Regarding the factorization, I added $\forall n\in\mathbb{N}$ to my post for more clarity. Of course, my $f$ is given. So, I want to find a matrix $A\in M_n(\mathbb{C})$ for each $n\in\mathbb{N}$ so that the the factorization given above is fulfilled. – efq Nov 22 '09 at 8:59
This factorization may even work for arbitrary $f:\matbb{N}\rightarrow\mathbb{C}$. Or it may work only for some class of functions, to which my $f$ does or does not belong. Or it may not work at all. Note that the condition $\forall n\in \mathbb{N}$ is essential. – efq Nov 22 '09 at 9:03
Perhaps I was hasty in saying "misleading". My point remains, that one could imagine having very different functions defined on $\mathbb C$, which coincide on the set ${\mathbb N}$. Now if you demand that your functions are, say, meromorphic, then there will be some restrictions. But you also said something about $C^\infty$ or $L^2$, and in those classes knowing the values of the function on the positive integers says almost nothing useful about the function in general. – Yemon Choi Nov 22 '09 at 12:44

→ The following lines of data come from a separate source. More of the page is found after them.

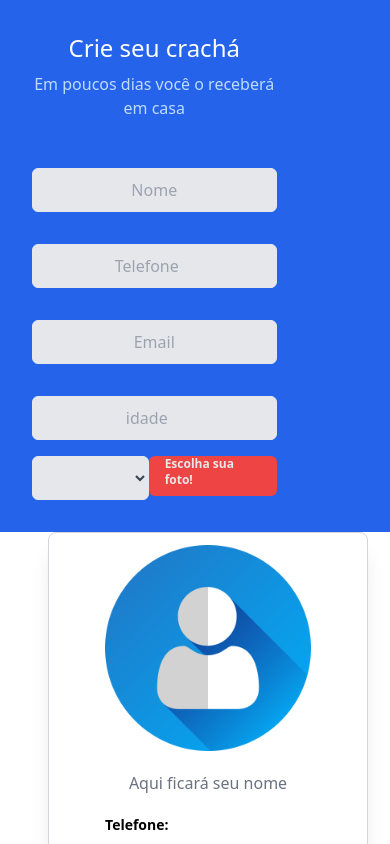
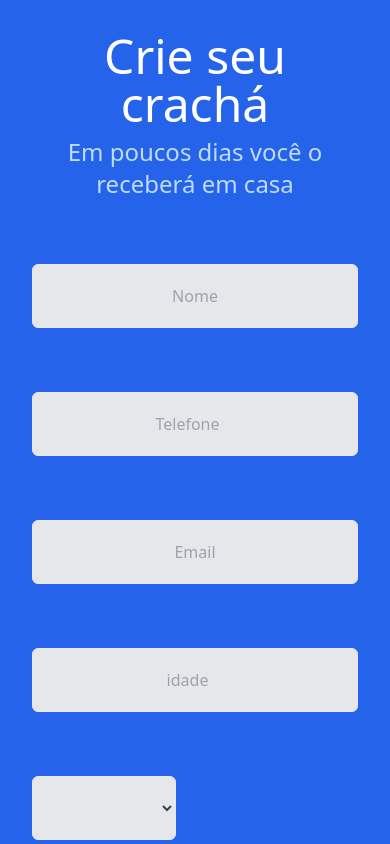
Before and after one commit to JonathanJack/parcelex, a Vue app: page / in a window 390 px wide. Shown: the top 844 px of the page. Built offline with nearby package versions, Linux system fonts and the light colour scheme.

Commit message:
update 2

```diff
--- a/src/components/HelloWorld.vue
+++ b/src/components/HelloWorld.vue
@@ -1,57 +1,39 @@
 <template>
   <div class="hello">
-    <!-- <p>{{name}}</p>
-    <p>{{tel}}</p>
-    <p>{{email}}</p>
-    <p>{{age}}</p>
-
-    <input v-model="name" placeholder="name" />
-    <input v-model="tel" placeholder="tel" />
-    <input v-model="email" placeholder="email" />
-    <input v-model="age" placeholder="age" />
-
-    <img :src="previewImage" class="uploading-image" />
-    <input type="file" accept="image/jpeg" @change=uploadImage> -->
 
     <div class="grid grid-cols-1 lg:grid-cols-2 ">
-      <div class="bg-blue-600 lg:min-h-screen lg:flex  p-8 sm:p-12 justify-center max-h-screen" >
-        <div class="w-3/4">
-          <h1 class="text-white text-center text-2xl sm:text-5xl mb-2">Crie seu crachá</h1>
-          <p class="text-center text-blue-200 sm:text-lg">Em poucos dias você o receberá em casa</p>
+      <div class="bg-blue-600 min-h-screen lg:flex  p-8 sm:p-12 justify-center max-h-screen" >
+        <div class="lg:w-3/4 sm:h-full">
+          <h1 class="text-white text-center  text-5xl lg:text-5xl mb-2">Crie seu crachá</h1>
+          <p class="text-center text-blue-200 text-2xl sm:text-lg">Em poucos dias você o receberá em casa</p>
 
-          <form action="" class="  mt-8">
-          <input v-model="name" placeholder="Nome" type="text" class="flex-1 h-11 w-full my-4 text-center text-gray-700 bg-gray-200 rounded-md hover:bg-hite border border-gray-200 outline-none">
-          <input v-model="tel" placeholder="Telefone" type="number" class="flex-1 h-11 w-full text-center my-4 text-gray-700 bg-gray-200 rounded-md hover:bg-hite border border-gray-200 outline-none">
-          <input v-model="Email" placeholder="Email" type="text" class="flex-1 h-11 w-full my-4 text-center text-gray-700 bg-gray-200 rounded-md hover:bg-hite border border-gray-200 outline-none">
-          <input v-model="idade" placeholder="idade" type="number" class="flex-1 h-11 w-full my-4 text-center text-gray-700 bg-gray-200 rounded-md hover:bg-hite border border-gray-200 outline-none">
-          <div class="flex justify-between">
-            <select v-model="sectorSelected" class="w-1/2 h-11 text-gray-700 bg-gray-200 rounded-md hover:bg-hite border border-gray-200 outline-none">
+          <form action="" class="  h-16 sm:h-11  mt-8">
+          <input v-model="name" placeholder="Nome" type="text" class="flex-1 h-16 sm:h-11 w-full my-8 sm:my-4 text-center text-gray-700 bg-gray-200 rounded-md hover:bg-hite border border-gray-200 outline-none">
+          <input v-model="tel" placeholder="Telefone" type="number" class="flex-1 h-16 sm:h-11 w-full text-center my-8 sm:my-4 text-gray-700 bg-gray-200 rounded-md hover:bg-hite border border-gray-200 outline-none">
+          <input v-model="Email" placeholder="Email" type="text" class="flex-1 h-16 sm:h-11 w-full my-8 sm:my-4 text-center text-gray-700 bg-gray-200 rounded-md hover:bg-hite border border-gray-200 outline-none">
+          <input v-model="idade" placeholder="idade" type="number" class="flex-1 h-16 sm:h-11 w-full my-8 sm:my-4 text-center text-gray-700 bg-gray-200 rounded-md hover:bg-hite border border-gray-200 outline-none">
+          <div class="lg:flex lg:justify-between">
+            <select v-model="sectorSelected" class="sm:w-screen lg:w-1/2 h-13 h-16 sm:h-11 my-8 sm:my-4 text-gray-700 bg-gray-200 rounded-md hover:bg-hite border border-gray-200 outline-none">
               <option v-for="sector in sectors">
                 {{sector.name}}
               </option>
             </select>
-            <!-- <input id="fileUpload" type="file" accept="image/jpeg" @change=uploadImage >
 
-            <button v-on:click="chooseFiles()" class="h-10 text-gray-200 bg-red-500 hover:text-red-500 hover:bg-gray-200 border-red-500
-              font-semibold rounded-md text-xs px-4 py-1 focus:outline-none"
-              >Pronto!</button> -->
 
-              <label for="upload-file" class="h-10 flex text-gray-200 bg-red-500 hover:text-red-500 hover:bg-gray-200 border-red-500
-              font-semibold rounded-md text-xs px-4 align-middle">
-                Escolha sua foto!
+              <label for="upload-file" class="h-16  sm:h-11  sm:my-4 flex align-center text-gray-200 bg-red-500 hover:text-red-500 hover:bg-gray-200 border-red-500
+              font-semibold rounded-md text-xs px-4 ">
+                <span>Escolha sua foto!</span>
                 <input type="file" id="upload-file" hidden @change="uploadImage"/>
               </label>
           </div>
 
 
         </form>
-        <!-- <button v-on:click="teste" class="h-10 text-gray-200 bg-red-500 hover:text-red-500 hover:bg-gray-200 border-red-500
-              font-semibold rounded-md text-xs px-4 py-1 focus:outline-none"
-              >Pronto!</button>  -->
+
         </div>
       </div>
 
-      <div class="lg:min-h-screen max-h-screen lg:flex lg:items-center px-12 lg:px-24 xl:px-48 xl:py-14">
+      <div class="lg:min-h-screen max-h-screen flex items-center py-5 px-12 lg:px-24 xl:px-48 xl:py-14 bg-slate-200">
 
         <div class=" bg-white shadow-xl rounded-lg border border-gray-300 px-14 py-3 items-center text-center w-80 ">
           <div class="flex justify-center">
```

As to the link between them, I´ll try to scetch it briefly. One of the many ways to handle the property of asymptotic multiplicativity would be to observe Dirichlet-series with coefficients $f(n)$. The factorization I was asking is probably one of many ways (but a direct one) to have a matrix such that its determinant says something about the Dirichlet series. Put together, this may seem sort of unusual path, but as already said, it is just one possible path of many to explore asymptotic multiplicativity. And bringing everything to matrices may then yield pure algebraic advantage... – efq Nov 22 '09 at 17:33